- _DATA PROVIDED_
========================================================================
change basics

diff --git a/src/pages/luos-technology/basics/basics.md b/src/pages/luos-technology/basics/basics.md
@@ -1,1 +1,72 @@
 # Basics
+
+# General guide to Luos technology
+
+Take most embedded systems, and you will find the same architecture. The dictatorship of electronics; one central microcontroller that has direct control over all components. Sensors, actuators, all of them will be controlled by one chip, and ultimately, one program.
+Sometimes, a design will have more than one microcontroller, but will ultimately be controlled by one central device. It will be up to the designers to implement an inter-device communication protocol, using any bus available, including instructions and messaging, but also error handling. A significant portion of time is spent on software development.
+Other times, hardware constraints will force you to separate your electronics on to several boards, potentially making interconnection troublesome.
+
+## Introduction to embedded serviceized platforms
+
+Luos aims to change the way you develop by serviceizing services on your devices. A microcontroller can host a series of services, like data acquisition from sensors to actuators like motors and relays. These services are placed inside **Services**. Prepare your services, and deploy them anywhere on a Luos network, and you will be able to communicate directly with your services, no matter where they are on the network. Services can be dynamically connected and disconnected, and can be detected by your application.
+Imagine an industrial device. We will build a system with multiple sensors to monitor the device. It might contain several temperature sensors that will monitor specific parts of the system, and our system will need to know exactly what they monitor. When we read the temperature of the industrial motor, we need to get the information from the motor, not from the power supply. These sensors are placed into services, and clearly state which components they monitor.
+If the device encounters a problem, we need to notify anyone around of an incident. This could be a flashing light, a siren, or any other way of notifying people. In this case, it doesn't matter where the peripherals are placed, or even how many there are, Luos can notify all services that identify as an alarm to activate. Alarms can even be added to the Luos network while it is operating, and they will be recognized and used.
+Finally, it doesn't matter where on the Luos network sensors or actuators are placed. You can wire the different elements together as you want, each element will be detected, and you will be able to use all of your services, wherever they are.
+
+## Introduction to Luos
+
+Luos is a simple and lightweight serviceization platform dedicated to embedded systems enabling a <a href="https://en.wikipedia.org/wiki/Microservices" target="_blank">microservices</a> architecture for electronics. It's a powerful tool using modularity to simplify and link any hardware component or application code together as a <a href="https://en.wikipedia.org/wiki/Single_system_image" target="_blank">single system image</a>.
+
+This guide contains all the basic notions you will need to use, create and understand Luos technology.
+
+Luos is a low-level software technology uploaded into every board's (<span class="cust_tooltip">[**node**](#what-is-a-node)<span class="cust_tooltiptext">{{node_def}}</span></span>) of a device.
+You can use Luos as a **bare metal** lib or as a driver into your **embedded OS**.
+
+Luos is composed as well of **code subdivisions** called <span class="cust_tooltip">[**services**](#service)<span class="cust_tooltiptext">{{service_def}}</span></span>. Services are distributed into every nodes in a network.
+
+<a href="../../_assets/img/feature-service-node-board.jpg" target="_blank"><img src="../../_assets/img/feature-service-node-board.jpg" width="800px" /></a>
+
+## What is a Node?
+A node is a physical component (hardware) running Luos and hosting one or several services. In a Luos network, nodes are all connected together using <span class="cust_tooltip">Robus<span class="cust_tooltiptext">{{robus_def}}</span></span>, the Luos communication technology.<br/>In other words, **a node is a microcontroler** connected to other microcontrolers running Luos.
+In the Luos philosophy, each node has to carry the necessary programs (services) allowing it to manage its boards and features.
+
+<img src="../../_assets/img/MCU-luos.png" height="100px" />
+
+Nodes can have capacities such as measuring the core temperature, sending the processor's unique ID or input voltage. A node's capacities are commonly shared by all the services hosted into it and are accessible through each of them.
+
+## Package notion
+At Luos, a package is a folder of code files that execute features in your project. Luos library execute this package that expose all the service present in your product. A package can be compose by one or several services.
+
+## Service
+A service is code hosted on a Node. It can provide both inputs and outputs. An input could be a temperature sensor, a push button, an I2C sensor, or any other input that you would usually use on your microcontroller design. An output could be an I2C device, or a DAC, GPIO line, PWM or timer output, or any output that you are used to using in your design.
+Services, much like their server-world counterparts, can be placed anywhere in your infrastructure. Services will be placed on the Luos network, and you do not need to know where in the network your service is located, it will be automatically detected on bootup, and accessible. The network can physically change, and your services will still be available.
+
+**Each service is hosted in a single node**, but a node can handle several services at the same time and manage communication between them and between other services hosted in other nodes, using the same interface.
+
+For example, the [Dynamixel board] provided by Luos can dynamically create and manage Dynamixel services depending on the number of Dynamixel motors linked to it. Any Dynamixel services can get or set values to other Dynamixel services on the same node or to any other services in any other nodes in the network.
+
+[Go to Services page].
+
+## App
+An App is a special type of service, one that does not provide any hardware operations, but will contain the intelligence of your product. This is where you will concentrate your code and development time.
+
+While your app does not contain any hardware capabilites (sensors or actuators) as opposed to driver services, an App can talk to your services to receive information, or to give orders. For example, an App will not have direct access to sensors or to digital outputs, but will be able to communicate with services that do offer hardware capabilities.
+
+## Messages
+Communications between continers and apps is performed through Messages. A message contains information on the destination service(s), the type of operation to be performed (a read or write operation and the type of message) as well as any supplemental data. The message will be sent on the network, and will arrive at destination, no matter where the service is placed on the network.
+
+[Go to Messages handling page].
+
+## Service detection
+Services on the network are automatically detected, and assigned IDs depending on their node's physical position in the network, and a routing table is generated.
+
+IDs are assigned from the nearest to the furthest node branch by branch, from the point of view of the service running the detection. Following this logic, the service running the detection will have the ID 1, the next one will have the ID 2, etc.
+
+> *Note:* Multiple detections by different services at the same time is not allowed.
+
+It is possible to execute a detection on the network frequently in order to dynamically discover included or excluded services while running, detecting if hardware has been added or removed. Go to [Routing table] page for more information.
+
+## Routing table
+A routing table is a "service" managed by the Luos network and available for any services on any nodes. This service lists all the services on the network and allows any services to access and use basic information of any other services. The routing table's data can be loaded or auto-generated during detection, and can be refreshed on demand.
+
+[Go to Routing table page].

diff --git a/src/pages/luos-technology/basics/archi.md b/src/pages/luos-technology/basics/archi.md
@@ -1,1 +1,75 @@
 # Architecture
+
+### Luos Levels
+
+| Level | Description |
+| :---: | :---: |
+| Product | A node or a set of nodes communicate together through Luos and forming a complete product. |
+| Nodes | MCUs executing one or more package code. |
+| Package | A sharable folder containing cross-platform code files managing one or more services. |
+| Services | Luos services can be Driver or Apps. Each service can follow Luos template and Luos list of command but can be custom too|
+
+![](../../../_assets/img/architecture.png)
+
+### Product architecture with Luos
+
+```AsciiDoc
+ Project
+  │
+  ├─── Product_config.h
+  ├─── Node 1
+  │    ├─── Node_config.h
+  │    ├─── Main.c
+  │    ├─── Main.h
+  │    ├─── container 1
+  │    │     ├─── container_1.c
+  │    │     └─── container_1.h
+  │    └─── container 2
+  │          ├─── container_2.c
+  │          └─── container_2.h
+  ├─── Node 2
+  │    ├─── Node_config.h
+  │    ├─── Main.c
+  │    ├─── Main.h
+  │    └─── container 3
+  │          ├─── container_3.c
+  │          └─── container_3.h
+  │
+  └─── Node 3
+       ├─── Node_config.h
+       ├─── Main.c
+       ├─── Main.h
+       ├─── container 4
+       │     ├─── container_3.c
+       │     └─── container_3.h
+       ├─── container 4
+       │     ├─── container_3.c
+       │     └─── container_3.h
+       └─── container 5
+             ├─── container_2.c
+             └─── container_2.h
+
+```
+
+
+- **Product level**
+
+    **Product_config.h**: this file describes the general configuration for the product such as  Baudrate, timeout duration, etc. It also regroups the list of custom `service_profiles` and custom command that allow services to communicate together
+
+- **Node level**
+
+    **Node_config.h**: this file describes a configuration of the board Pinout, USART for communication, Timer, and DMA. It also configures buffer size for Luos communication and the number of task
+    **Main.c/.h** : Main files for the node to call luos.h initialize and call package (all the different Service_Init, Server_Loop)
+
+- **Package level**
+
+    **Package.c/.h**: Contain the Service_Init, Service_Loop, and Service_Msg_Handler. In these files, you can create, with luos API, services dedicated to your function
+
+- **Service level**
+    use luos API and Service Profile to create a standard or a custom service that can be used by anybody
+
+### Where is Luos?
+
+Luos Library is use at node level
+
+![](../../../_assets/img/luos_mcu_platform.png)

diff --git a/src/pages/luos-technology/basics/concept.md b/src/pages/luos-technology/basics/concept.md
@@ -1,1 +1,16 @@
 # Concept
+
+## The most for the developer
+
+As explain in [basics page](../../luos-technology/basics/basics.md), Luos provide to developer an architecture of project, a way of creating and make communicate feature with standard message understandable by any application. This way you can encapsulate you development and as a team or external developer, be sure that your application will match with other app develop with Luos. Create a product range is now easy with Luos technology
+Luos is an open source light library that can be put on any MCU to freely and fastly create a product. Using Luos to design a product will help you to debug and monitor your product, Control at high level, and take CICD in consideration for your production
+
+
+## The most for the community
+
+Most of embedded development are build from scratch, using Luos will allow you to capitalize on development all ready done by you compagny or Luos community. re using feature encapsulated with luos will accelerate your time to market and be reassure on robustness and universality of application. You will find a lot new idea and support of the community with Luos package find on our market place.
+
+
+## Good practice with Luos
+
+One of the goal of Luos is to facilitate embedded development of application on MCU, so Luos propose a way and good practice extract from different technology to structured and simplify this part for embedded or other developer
========================================================================
- _YOUR ASSIGNMENT_
Set down the lines above as they stand, starting with the first line and ending with the line that contains "ultimately, one program.".

- _COMPLETED EXERCISE_
change basics

diff --git a/src/pages/luos-technology/basics/basics.md b/src/pages/luos-technology/basics/basics.md
@@ -1,1 +1,72 @@
 # Basics
+
+# General guide to Luos technology
+
+Take most embedded systems, and you will find the same architecture. The dictatorship of electronics; one central microcontroller that has direct control over all components. Sensors, actuators, all of them will be controlled by one chip, and ultimately, one program.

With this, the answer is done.